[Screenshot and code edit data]
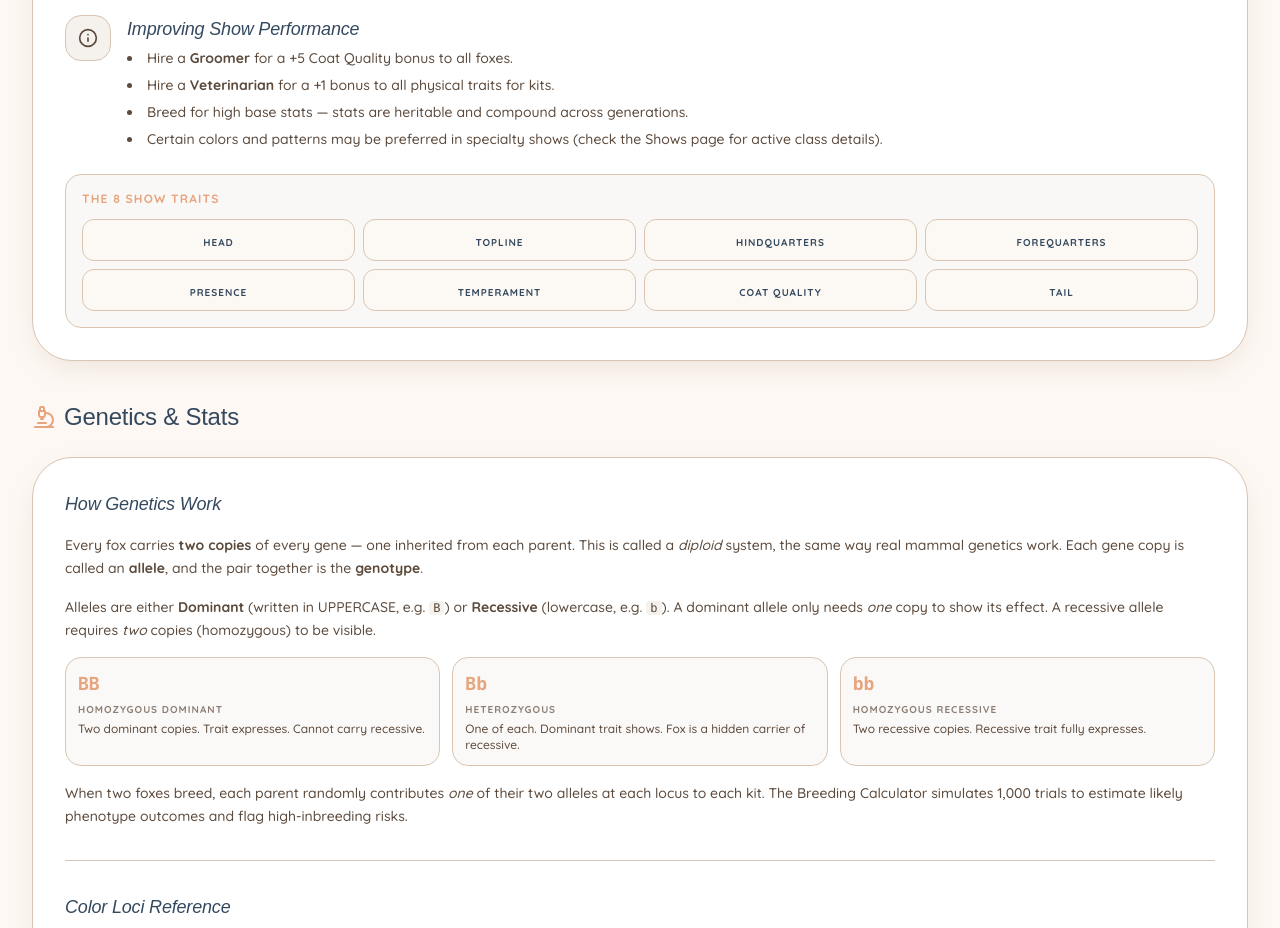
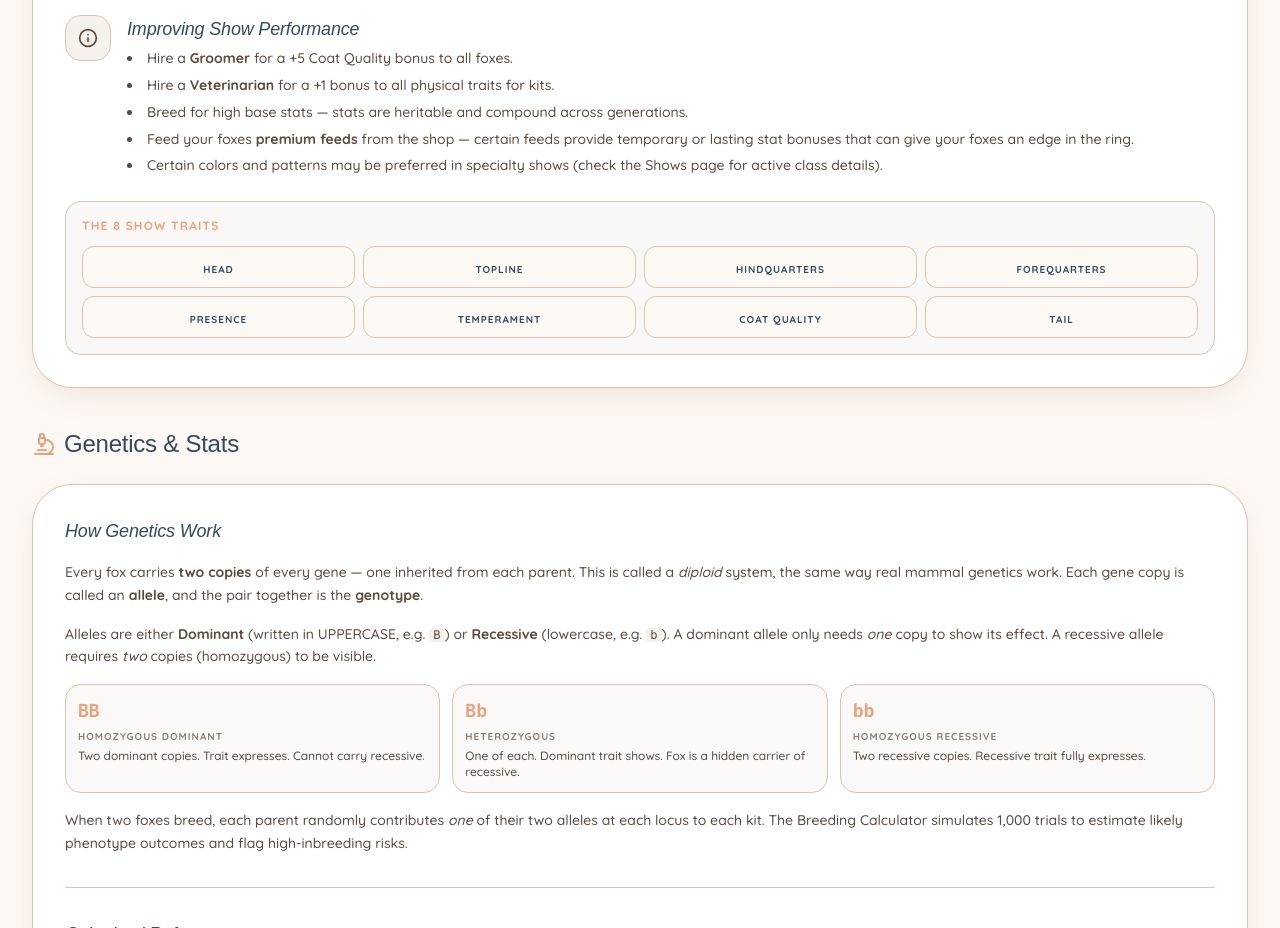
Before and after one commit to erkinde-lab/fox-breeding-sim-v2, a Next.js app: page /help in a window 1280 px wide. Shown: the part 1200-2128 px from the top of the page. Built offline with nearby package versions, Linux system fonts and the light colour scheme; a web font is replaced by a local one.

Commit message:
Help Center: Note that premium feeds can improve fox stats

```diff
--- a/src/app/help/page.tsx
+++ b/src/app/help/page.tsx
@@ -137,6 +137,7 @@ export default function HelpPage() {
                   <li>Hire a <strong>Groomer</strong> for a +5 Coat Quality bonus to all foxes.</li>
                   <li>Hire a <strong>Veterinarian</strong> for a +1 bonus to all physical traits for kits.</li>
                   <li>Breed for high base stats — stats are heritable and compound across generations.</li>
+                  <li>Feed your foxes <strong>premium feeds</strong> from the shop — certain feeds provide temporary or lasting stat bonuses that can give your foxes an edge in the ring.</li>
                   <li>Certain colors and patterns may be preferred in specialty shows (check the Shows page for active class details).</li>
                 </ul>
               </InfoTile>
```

-- To do --
Report every line above that has the string "stats" in it.

-- Exercise solution --
Help Center: Note that premium feeds can improve fox stats
                   <li>Breed for high base stats — stats are heritable and compound across generations.</li>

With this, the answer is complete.